When you get divorced and you were the primary earner in the household, you may be looking at making rehabilitative alimony payments to your spouse. These are payments that will help him or her to obtain the necessary training or education that can lead to a career. Unlike some forms of spousal support, this isn't a payment that will carry on indefinitely. Ensure that your divorce attorney can get your spouse's attorney to agree to a specific term that both parties feel is reasonable. This could be payments for six months, one year, two years, or any period that works for you both. Here are some reasons that choosing a specific term is a good choice.
It Encourages Your Spouse To Take Action
If you're making payments to your spouse so that he or she can go back to school to prepare for a new career, but the payments will carry on indefinitely, your spouse doesn't exactly have much incentive to enroll. Instead, he or she may simply enjoy collecting these payments and not doing anything with them. However, if your spouse knows that the payments will come to an end on a specific date whether he or she has a new career lined up or not, this can be a major incentive to use the money wisely.
It Doesn't Burden You Unnecessarily
While you might be paying spousal support beyond the rehabilitative alimony that you agree to, no one wants to make regular payments and suspect that the party receiving them isn't using them appropriately. It would be frustrating for you to pay your spouse to go back to school year after year, only to have him or her fail to enroll. When you agree to a specific term for rehabilitative alimony, you can find satisfaction in knowing that these payments will eventually end and you'll have more money in your own pocket.
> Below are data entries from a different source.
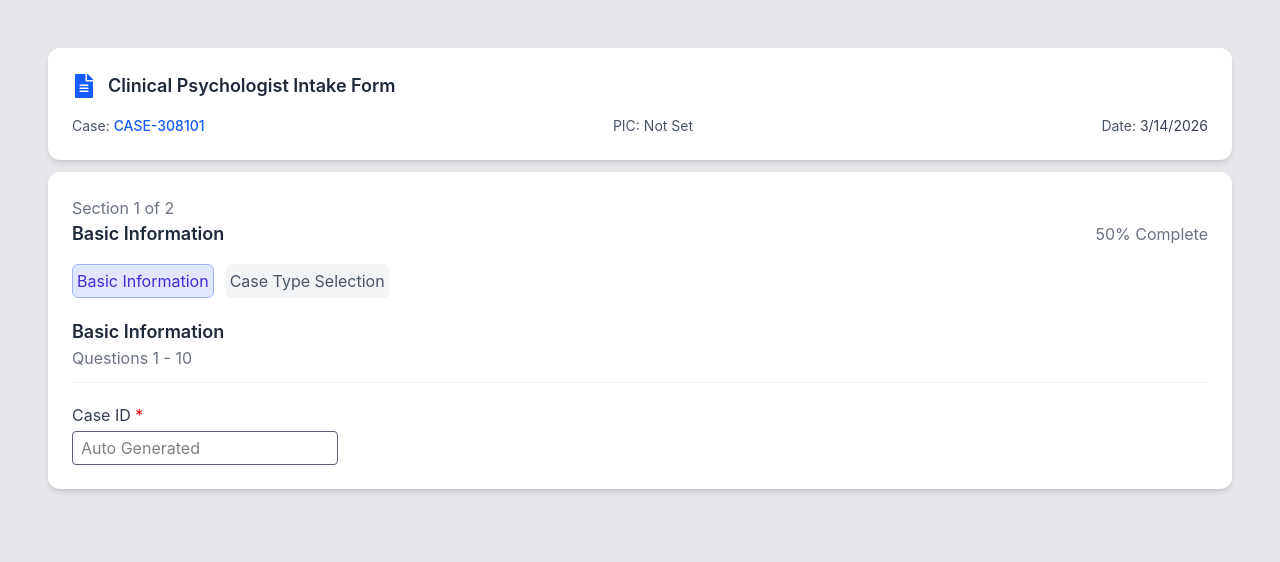
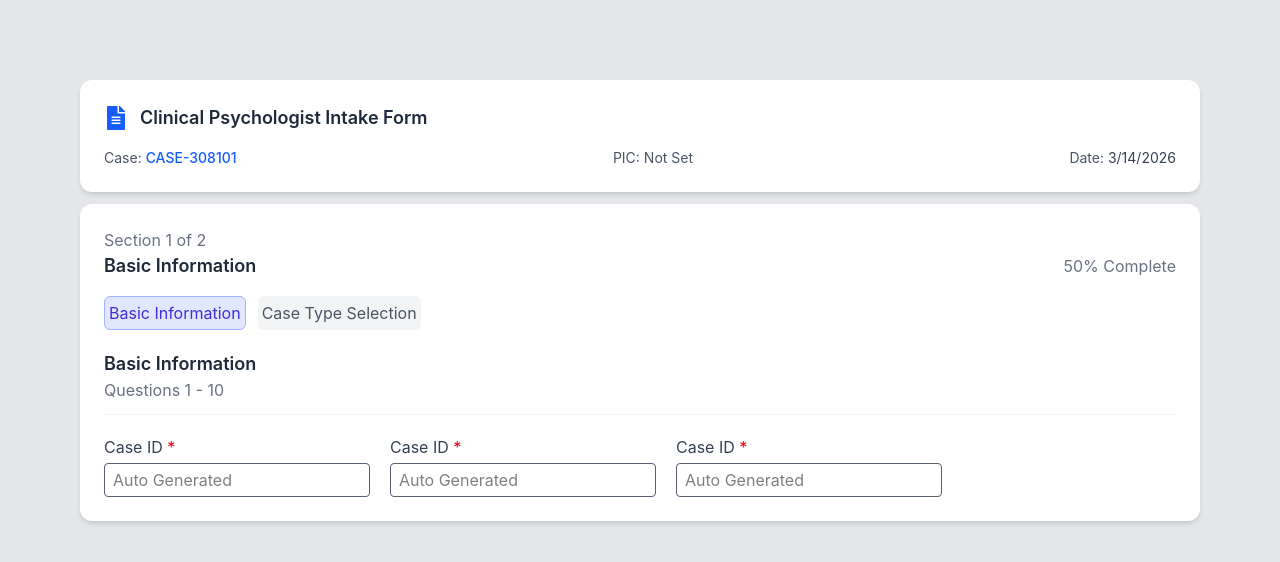
Before and after one commit to smileywrld/react-form, a React (Vite) app: page / in a window 1280 px wide. Shown: the top 562 px of the page. Built offline with nearby package versions, Linux system fonts and the light colour scheme.

Commit message:
update App.jsx and BasicInformation.jsx

```diff
--- a/src/App.jsx
+++ b/src/App.jsx
@@ -4,7 +4,7 @@ import Header from "./components/Header";
 
 function App() {
 	return (
-		<div className="bg-gray-200 m-auto h-screen p-12">
+		<div className="bg-gray-200 m-auto h-screen p-20">
 			<Navbar />
 			<Header />
 		</div>
--- a/src/components/BasicInformation.jsx
+++ b/src/components/BasicInformation.jsx
@@ -32,6 +32,21 @@ const BasicInformation = () => {
 			</div>
 
 			<form autoComplete="off" className="flex">
+				<div className="flex gap-5">
+					<div className="flex flex-col gap-1 w-1/3">
+						<label htmlFor="caseID" className="text-[#364153]">
+							Case ID <span className="text-red-600">*</span>
+						</label>
+						<input
+							name="caseID"
+							onChange={formik.handleChange}
+							value={formik.values.caseID}
+							placeholder="Auto Generated"
+							type="text"
+							className="border px-2 py-1 rounded-sm border-[#576172]"
+						/>
+					</div>
+
 					<div className="flex flex-col gap-1">
 						<label htmlFor="caseID" className="text-[#364153]">
 							Case ID <span className="text-red-600">*</span>
@@ -45,6 +60,21 @@ const BasicInformation = () => {
 							className="border px-2 py-1 rounded-sm border-[#576172]"
 						/>
 					</div>
+
+					<div className="flex flex-col gap-1">
+						<label htmlFor="caseID" className="text-[#364153]">
+							Case ID <span className="text-red-600">*</span>
+						</label>
+						<input
+							name="caseID"
+							onChange={formik.handleChange}
+							value={formik.values.caseID}
+							placeholder="Auto Generated"
+							type="text"
+							className="border px-2 py-1 rounded-sm border-[#576172]"
+						/>
+					</div>
+				</div>
 			</form>
 		</div>
 	);
```
Lines whose indentation alone changed are shown as unchanged.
It Won't Likely Be Subject To Inflation
Alimony payments can be subject to inflation over time. For example, if you've made alimony payments for a period of years, your spouse may hire an attorney and campaign to have the payments increased a certain percentage to reflect inflation. This is a frustrating situation for you, but it's not one that you're apt to face when you agree to a short term of rehabilitative alimony. Because this type of payment will cut off rather than go on indefinitely, it's unlikely that your spouse would seek an increase due to inflation.
For more help, speak to a local divorce law attorney.